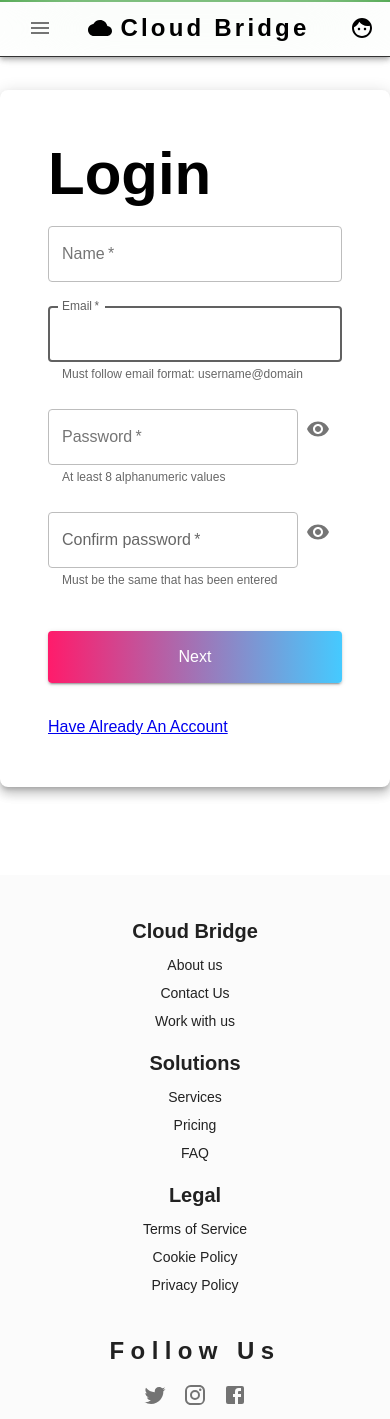
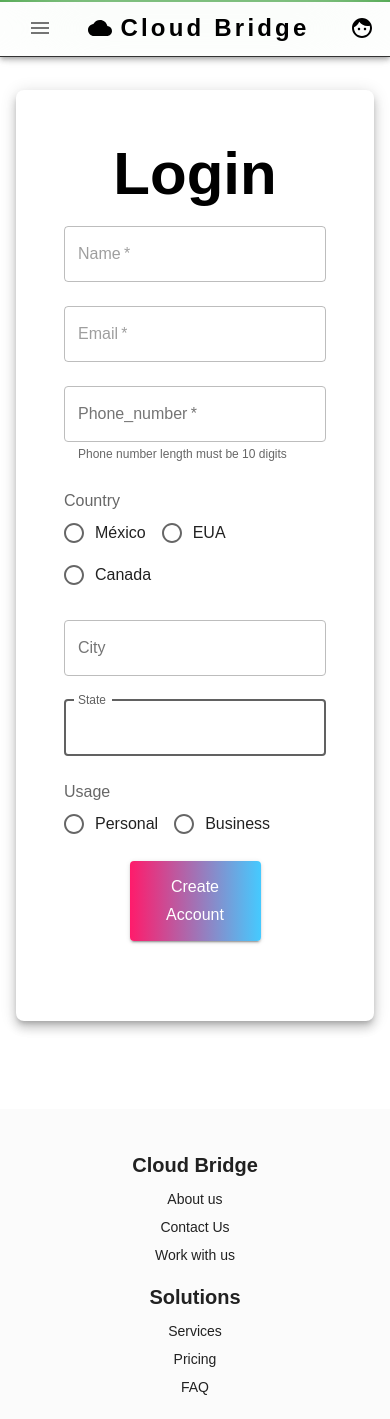
Before and after one commit to GaelAlburo/final-project, a Next.js app in the folder front/: page /login in a window 390 px wide. Shown: the top 1419 px of the page. Built offline with nearby package versions, Linux system fonts and the light colour scheme; a web font is replaced by a local one.

Commit message:
feat(login): make login page responsive

```diff
--- a/front/app/login/page.jsx
+++ b/front/app/login/page.jsx
@@ -22,7 +22,7 @@ export default function Login() {
     const [showPassword, setShowPassword] = useState(false);
     const [showPassword2, setShowPassword2] = useState(false);
     const [open, setOpen] = useState(false);
-    const [secondaryInfo, setsecondaryInfo] = useState(false);
+    const [secondaryInfo, setsecondaryInfo] = useState(true);
     const [currentUser, setCurrentUser] = useState({
         name: "",
         email: "",
@@ -39,16 +39,17 @@ export default function Login() {
         severity: "",
         message: "",
     });
-    const [errorBool, setErrorBool] = useState(true)
-    const [helperTextPhone, setHelperTextPhone] = useState('phone number length must be 10 digits')
+    const [errorBool, setErrorBool] = useState(false)
+    const [helperTextPhone, setHelperTextPhone] = useState('Phone number length must be 10 digits')
     const usageTypes = ["Personal", "Business"]
-    const availableCountries = ["México", "EUA", "Canadá"]
+    const availableCountries = ["México", "EUA", "Canada"]
     const { setGlobalCurrentUser, isAuthenticated, setIsAuthenticated } =
     useAuth();
 
     const handleClickShowPassword = () => setShowPassword((show) => !show);
     const handleClickShowPassword2 = () => setShowPassword2((show) => !show);
 
+    // This function validates the email through the API and sets the secondaryInfo state to true
     const validateEmail = async () => {
         try {
             const res = await axios.post("http://localhost:8003/api/v1/validate-email", currentUser);
@@ -81,6 +82,7 @@ export default function Login() {
         }
     }
 
+    // This function creates the user through the API and redirects to the admin page
     const createUser = async () => {
         try {
             const res = await axios.post("http://localhost:8003/api/v1/users", currentUser);
@@ -118,6 +120,7 @@ export default function Login() {
         }
     }
 
+    // This function handles the changes in the input fields
     const handleUserInfo = (event) => {
         setCurrentUser({
         ...currentUser,
@@ -132,11 +135,12 @@ export default function Login() {
             :
             (
                 setErrorBool(true),
-                setHelperTextPhone('phone number length must be 10 digits')
+                setHelperTextPhone('Phone number length must be 10 digits')
             )
         }
     };
 
+    // This function validates the first fields and calls the validateEmail function
     const firstValidation = async () => {
         currentUser.name !== "" &&
         currentUser.email !== "" &&
@@ -157,6 +161,7 @@ export default function Login() {
             }), setOpen(true));
     };
 
+    // This function validates the user fields and calls the createUser function
     const isAUser = async () => {
         currentUser.email !== "" &&
         currentUser.password !== "" &&
@@ -184,16 +189,25 @@ export default function Login() {
             alignItems: "center",
             justifyContent: "center",
             py: 3,
+            mt: {
+              xs: 0,
+              sm: 8
+            }
         }}
         >
       <Paper
         elevation={7}
         sx={{
+          display: "flex",
+          flexDirection: "column",
+          alignItems: "center",
+          justifyContent: "center",
           padding: 6,
           borderRadius: 2,
           maxWidth: "650px",
           width: "100%",
           my: 8,
+          mx: 2
         }}
       >
         <Typography variant="h2"
@@ -210,9 +224,14 @@ export default function Login() {
 
         { secondaryInfo == false ?
 
+          // This is the first form that the user will see to enter the email and password
           <Box
             sx={{
               "& .MuiTextField-root": { mb: 3 },
+              width: {
+                xs: "100%",
+                sm: "80%",
+              },
             }}
           >
               <Box
@@ -284,7 +303,13 @@ export default function Login() {
                 },
               }}
             />
-            <Box gap={20}>
+            <Box
+              sx={{
+                display: "flex",
+                alignItems: "center",
+                justifyContent: "center"
+              }}
+            >
               <TextField
                 required
                 name="password"
@@ -297,7 +322,7 @@ export default function Login() {
                 value={currentUser.password}
                 onChange={handleUserInfo}
                 sx={{
-                  width: "85%",
+                  width: "100%",
                   "& .MuiOutlinedInput-root": {
                     "& fieldset": {
                       borderColor: "grey.400",
@@ -319,15 +344,19 @@ export default function Login() {
               />
               <IconButton
                 onClick={handleClickShowPassword}
-                sx={{
-                  justifyContent: "center",
-                }}
+                sx={{mb: 5.5}}
                 edge="end"
               >
                 {showPassword ? <VisibilityOff /> : <Visibility/>}
               </IconButton>
             </Box>
-            <Box gap={20}>
+            <Box
+              sx={{
+                display: "flex",
+                alignItems: "center",
+                justifyContent: "center"
+              }}
+            >
             <TextField
                 required
                 name="confirmPassword"
@@ -340,7 +369,7 @@ export default function Login() {
                 value={currentUser.confirmPassword}
                 onChange={handleUserInfo}
                 sx={{
-                  width: "85%",
+                  width: "100%",
                   "& .MuiOutlinedInput-root": {
                     "& fieldset": {
                       borderColor: "grey.400",
@@ -356,14 +385,19 @@ export default function Login() {
               />
               <IconButton
                 onClick={handleClickShowPassword2}
-                sx={{
-                  justifyContent: "center",
-                }}
+                sx={{mb: 5.5}}
                 edge="end"
               >
                 {showPassword ? <VisibilityOff /> : <Visibility/>}
               </IconButton>
             </Box>
+            <Box
+              sx={{
+                display: "flex",
+                flexDirection: "column",
+                alignItems: "center",
+              }}
+            >
               <Button
                 type="submit"
                 fullWidth
@@ -372,6 +406,7 @@ export default function Login() {
                   mt: 2,
                   mb: 4,
                   py: 1.5,
+                  width: "50%",
                   background: 'linear-gradient(90deg, #FF1B6B 0%, #45CAFF 100%)',
                   "&:hover": {
                     bgcolor: "#232222",
@@ -397,19 +432,15 @@ export default function Login() {
                   },
                 }}
               >
-              Have Already An Account
+                Already Have An Account
               </Link>
+            </Box>
           </Box>
 
 
           :
+          // This is the second form that the user will see to enter the rest of the information
 
-
-          <Box
-          sx={{
-            "& .MuiTextField-root": { mb: 3 },
-          }}
-        >
         <Box
           sx={{
             "& .MuiTextField-root": { mb: 3 },
@@ -447,7 +478,6 @@ export default function Login() {
             },
             }}
           />
-            </Box>
           <TextField
               required
               fullWidth
@@ -619,15 +649,22 @@ export default function Login() {
               </FormControl>
           </Box>
 
+          <Box
+            sx={{
+              display: "flex",
+              flexDirection: "column",
+              alignItems: "center",
+            }}
+          >
             <Button
                 type="submit"
-                fullWidth
                 variant="contained"
                 href={'/admin'}
                 sx={{
                   mt: 2,
                   mb: 4,
                   py: 1.5,
+                  width: "50%",
                   background: 'linear-gradient(90deg, #FF1B6B 0%, #45CAFF 100%)',
                   "&:hover": {
                       bgcolor: "#232222",
@@ -635,11 +672,13 @@ export default function Login() {
                   color: "white",
                   textTransform: "none",
                   fontSize: "1rem",
+                  textAlign: "center"
                 }}
                 onClick={() => isAUser()}
             >
                 Create Account
             </Button>
+          </Box>
         </Box>
         }
       </Paper>
```
Lines whose indentation alone changed are shown as unchanged.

□ □ □ □ □ □ □

#### WHAT TO PRODUCE
In repeating the entries, exclude the pictures and alter nothing else.

#### EXERCISE OUTPUT
Before and after one commit to GaelAlburo/final-project, a Next.js app in the folder front/: page /login in a window 390 px wide. Shown: the top 1419 px of the page. Built offline with nearby package versions, Linux system fonts and the light colour scheme; a web font is replaced by a local one.

Commit message:
feat(login): make login page responsive

```diff
--- a/front/app/login/page.jsx
+++ b/front/app/login/page.jsx
@@ -22,7 +22,7 @@ export default function Login() {
     const [showPassword, setShowPassword] = useState(false);
     const [showPassword2, setShowPassword2] = useState(false);
     const [open, setOpen] = useState(false);
-    const [secondaryInfo, setsecondaryInfo] = useState(false);
+    const [secondaryInfo, setsecondaryInfo] = useState(true);
     const [currentUser, setCurrentUser] = useState({
         name: "",
         email: "",
@@ -39,16 +39,17 @@ export default function Login() {
         severity: "",
         message: "",
     });
-    const [errorBool, setErrorBool] = useState(true)
-    const [helperTextPhone, setHelperTextPhone] = useState('phone number length must be 10 digits')
+    const [errorBool, setErrorBool] = useState(false)
+    const [helperTextPhone, setHelperTextPhone] = useState('Phone number length must be 10 digits')
     const usageTypes = ["Personal", "Business"]
-    const availableCountries = ["México", "EUA", "Canadá"]
+    const availableCountries = ["México", "EUA", "Canada"]
     const { setGlobalCurrentUser, isAuthenticated, setIsAuthenticated } =
     useAuth();
 
     const handleClickShowPassword = () => setShowPassword((show) => !show);
     const handleClickShowPassword2 = () => setShowPassword2((show) => !show);
 
+    // This function validates the email through the API and sets the secondaryInfo state to true
     const validateEmail = async () => {
         try {
             const res = await axios.post("http://localhost:8003/api/v1/validate-email", currentUser);
@@ -81,6 +82,7 @@ export default function Login() {
         }
     }
 
+    // This function creates the user through the API and redirects to the admin page
     const createUser = async () => {
         try {
             const res = await axios.post("http://localhost:8003/api/v1/users", currentUser);
@@ -118,6 +120,7 @@ export default function Login() {
         }
     }
 
+    // This function handles the changes in the input fields
     const handleUserInfo = (event) => {
         setCurrentUser({
         ...currentUser,
@@ -132,11 +135,12 @@ export default function Login() {
             :
             (
                 setErrorBool(true),
-                setHelperTextPhone('phone number length must be 10 digits')
+                setHelperTextPhone('Phone number length must be 10 digits')
             )
         }
     };
 
+    // This function validates the first fields and calls the validateEmail function
     const firstValidation = async () => {
         currentUser.name !== "" &&
         currentUser.email !== "" &&
@@ -157,6 +161,7 @@ export default function Login() {
             }), setOpen(true));
     };
 
+    // This function validates the user fields and calls the createUser function
     const isAUser = async () => {
         currentUser.email !== "" &&
         currentUser.password !== "" &&
@@ -184,16 +189,25 @@ export default function Login() {
             alignItems: "center",
             justifyContent: "center",
             py: 3,
+            mt: {
+              xs: 0,
+              sm: 8
+            }
         }}
         >
       <Paper
         elevation={7}
         sx={{
+          display: "flex",
+          flexDirection: "column",
+          alignItems: "center",
+          justifyContent: "center",
           padding: 6,
           borderRadius: 2,
           maxWidth: "650px",
           width: "100%",
           my: 8,
+          mx: 2
         }}
       >
         <Typography variant="h2"
@@ -210,9 +224,14 @@ export default function Login() {
 
         { secondaryInfo == false ?
 
+          // This is the first form that the user will see to enter the email and password
           <Box
             sx={{
               "& .MuiTextField-root": { mb: 3 },
+              width: {
+                xs: "100%",
+                sm: "80%",
+              },
             }}
           >
               <Box
@@ -284,7 +303,13 @@ export default function Login() {
                 },
               }}
             />
-            <Box gap={20}>
+            <Box
+              sx={{
+                display: "flex",
+                alignItems: "center",
+                justifyContent: "center"
+              }}
+            >
               <TextField
                 required
                 name="password"
@@ -297,7 +322,7 @@ export default function Login() {
                 value={currentUser.password}
                 onChange={handleUserInfo}
                 sx={{
-                  width: "85%",
+                  width: "100%",
                   "& .MuiOutlinedInput-root": {
                     "& fieldset": {
                       borderColor: "grey.400",
@@ -319,15 +344,19 @@ export default function Login() {
               />
               <IconButton
                 onClick={handleClickShowPassword}
-                sx={{
-                  justifyContent: "center",
-                }}
+                sx={{mb: 5.5}}
                 edge="end"
               >
                 {showPassword ? <VisibilityOff /> : <Visibility/>}
               </IconButton>
             </Box>
-            <Box gap={20}>
+            <Box
+              sx={{
+                display: "flex",
+                alignItems: "center",
+                justifyContent: "center"
+              }}
+            >
             <TextField
                 required
                 name="confirmPassword"
@@ -340,7 +369,7 @@ export default function Login() {
                 value={currentUser.confirmPassword}
                 onChange={handleUserInfo}
                 sx={{
-                  width: "85%",
+                  width: "100%",
                   "& .MuiOutlinedInput-root": {
                     "& fieldset": {
                       borderColor: "grey.400",
@@ -356,14 +385,19 @@ export default function Login() {
               />
               <IconButton
                 onClick={handleClickShowPassword2}
-                sx={{
-                  justifyContent: "center",
-                }}
+                sx={{mb: 5.5}}
                 edge="end"
               >
                 {showPassword ? <VisibilityOff /> : <Visibility/>}
               </IconButton>
             </Box>
+            <Box
+              sx={{
+                display: "flex",
+                flexDirection: "column",
+                alignItems: "center",
+              }}
+            >
               <Button
                 type="submit"
                 fullWidth
@@ -372,6 +406,7 @@ export default function Login() {
                   mt: 2,
                   mb: 4,
                   py: 1.5,
+                  width: "50%",
                   background: 'linear-gradient(90deg, #FF1B6B 0%, #45CAFF 100%)',
                   "&:hover": {
                     bgcolor: "#232222",
@@ -397,19 +432,15 @@ export default function Login() {
                   },
                 }}
               >
-              Have Already An Account
+                Already Have An Account
               </Link>
+            </Box>
           </Box>
 
 
           :
+          // This is the second form that the user will see to enter the rest of the information
 
-
-          <Box
-          sx={{
-            "& .MuiTextField-root": { mb: 3 },
-          }}
-        >
         <Box
           sx={{
             "& .MuiTextField-root": { mb: 3 },
@@ -447,7 +478,6 @@ export default function Login() {
             },
             }}
           />
-            </Box>
           <TextField
               required
               fullWidth
@@ -619,15 +649,22 @@ export default function Login() {
               </FormControl>
           </Box>
 
+          <Box
+            sx={{
+              display: "flex",
+              flexDirection: "column",
+              alignItems: "center",
+            }}
+          >
             <Button
                 type="submit"
-                fullWidth
                 variant="contained"
                 href={'/admin'}
                 sx={{
                   mt: 2,
                   mb: 4,
                   py: 1.5,
+                  width: "50%",
                   background: 'linear-gradient(90deg, #FF1B6B 0%, #45CAFF 100%)',
                   "&:hover": {
                       bgcolor: "#232222",
@@ -635,11 +672,13 @@ export default function Login() {
                   color: "white",
                   textTransform: "none",
                   fontSize: "1rem",
+                  textAlign: "center"
                 }}
                 onClick={() => isAUser()}
             >
                 Create Account
             </Button>
+          </Box>
         </Box>
         }
       </Paper>
```
Lines whose indentation alone changed are shown as unchanged.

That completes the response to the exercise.